Ian Kennedy was originally drafted by the Yankees in 2006 and made 14 appearances with the club before being dealt to the Diamondbacks in a three-team deal in December of 2009. Now the Yankees are reportedly considering a reunion with the right-hander as they attempt to bolster their starting rotation.
According to Jim Bowden of ESPN.com and MLB Network Radio on Sirius XM, the Yankees and Padres are discussing a deal that would bring Kennedy back to New York and send prospects Eric Jagielo and Ian Clarkin to San Diego. For what it’s worth, CBS Sports’ Jon Heyman confirms that the Yankees are interested in Kennedy, but not at the expense of both Jagielo and Clarkin. Both were first-round picks of the Bombers last June. That would be a pretty steep price.
Kennedy, 29, owns a 3.66 ERA and 143/42 K/BB ratio over 135 1/3 innings this season. Home runs ultimately did him in during his time in Arizona, which is something to consider with a possible return to the Bronx. He’s making $6.1 million this season and is under team control through 2015.
Bowden also reports that the Yankees have been in discussions with the Rockies about left-hander Jorge De La Rosa. Basically, if there’s a pitcher who is available, it’s safe to assume that Brian Cashman has called about them.
The Rays lost 4-1 to the Yankees on Monday night, which clinched a postseason berth for the Athletics just as they began their own game against the Mariners. For the 94-62 A’s, it’s their first postseason appearance since 2014 when they lost the AL Wild Card game to the Royals.
Major League Baseball celebrated the Athletics’ achievement by tweeting this fact: The A’s are the first team since 1988 to make the postseason with baseball’s lowest Opening Day payroll ($66 million).

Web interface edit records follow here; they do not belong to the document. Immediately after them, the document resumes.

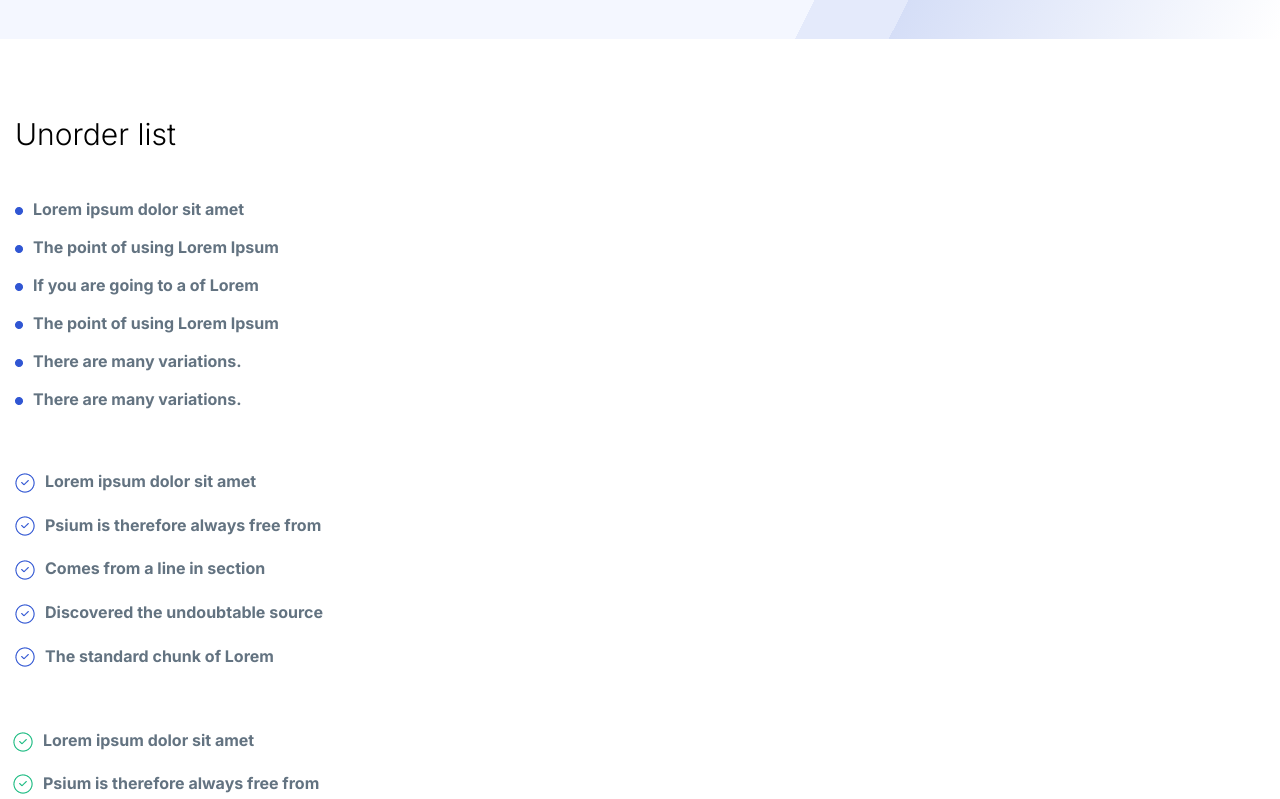
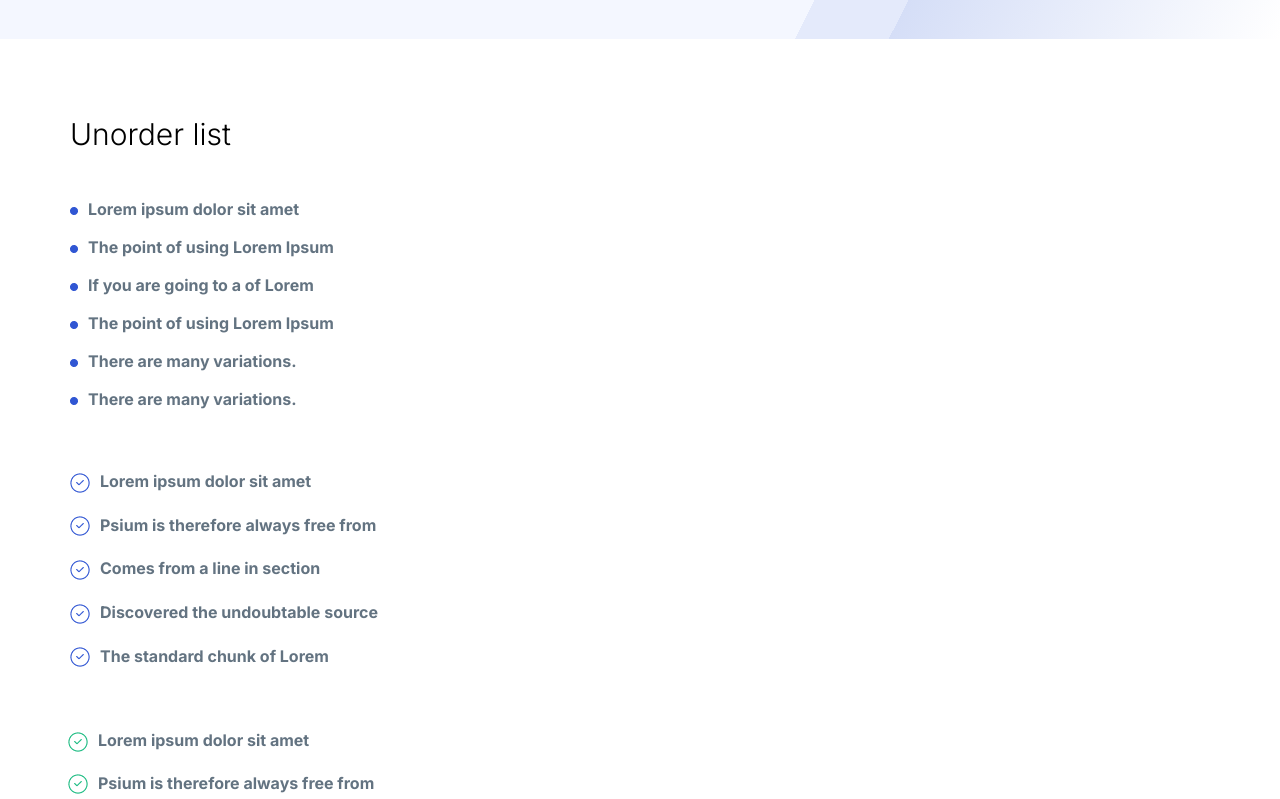
Before and after one commit to zxcarecrow/lessons, a plain HTML site: page lesson_8/index.html in a window 1280 px wide. Shown: the part 1121-1920 px from the top of the page. Drawn offline with Linux system fonts and the light colour scheme.

Commit message:
Update style.css

```diff
--- a/lesson_8/css/style.css
+++ b/lesson_8/css/style.css
@@ -124,11 +124,16 @@ h3{
 	font-size: 30px;
 }
 
-.page-2__container ul {
+.third-exercise__container ul {
 	font-weight: 700;
 	font-size: 16px;
 	color: #637381;
 	margin-bottom: 60px;
+}
+
+.third-exercise__container {
+	max-width: 1170px;
+	font-size: 0;
 }
 
 .third-exercise__container ul {
```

John J. Fisher, who has owned the A’s since 2005, has a net worth approaching $3 billion. The Athletics franchise is valued at over $1 billion. Yet the A’s have never had an Opening Day payroll at $90 million or above and have consistently been among the teams with the lowest payrolls. The cultural shift towards embracing analytics has allowed the A’s to get away with investing as little money as possible into the team. Moneyball helped change baseball’s zeitgeist such that many began to fetishize doing things on the cheap and now the league itself is embracing it.

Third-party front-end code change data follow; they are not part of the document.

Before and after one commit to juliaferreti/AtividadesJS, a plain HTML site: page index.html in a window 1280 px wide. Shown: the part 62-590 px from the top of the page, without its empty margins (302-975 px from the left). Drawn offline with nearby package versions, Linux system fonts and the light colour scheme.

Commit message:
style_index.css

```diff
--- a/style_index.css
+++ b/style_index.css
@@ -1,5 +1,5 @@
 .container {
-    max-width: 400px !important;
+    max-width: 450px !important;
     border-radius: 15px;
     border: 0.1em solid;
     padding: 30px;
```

What the fact MLB tweeted says is actually this: John J. Fisher was able to save a few bucks this year and the A’s still somehow made it to the postseason.
The Athletics’ success is due to a whole host of players, but particularly youngsters Matt Olson, Matt Chapman, Sean Manaea, Daniel Mengden, Lou Trivino, among others. All are pre-arbitration aside from Manaea. When it comes time to pay them something approaching what they’re actually worth, will the A’s reward them for their contributions or will they do what they’ve always done and cut bait? After reaching the postseason in 2014, the A’s traded away Josh Donaldson, Brandon Moss, Jeff Samardzija, and John Jaso. Each was a big influence on the club’s success. Athletics fans should be happy their favorite team has reached the postseason, but if the team’s history is any precedent, they shouldn’t get attached to any of the players. Is that really something Major League Baseball should be advocating?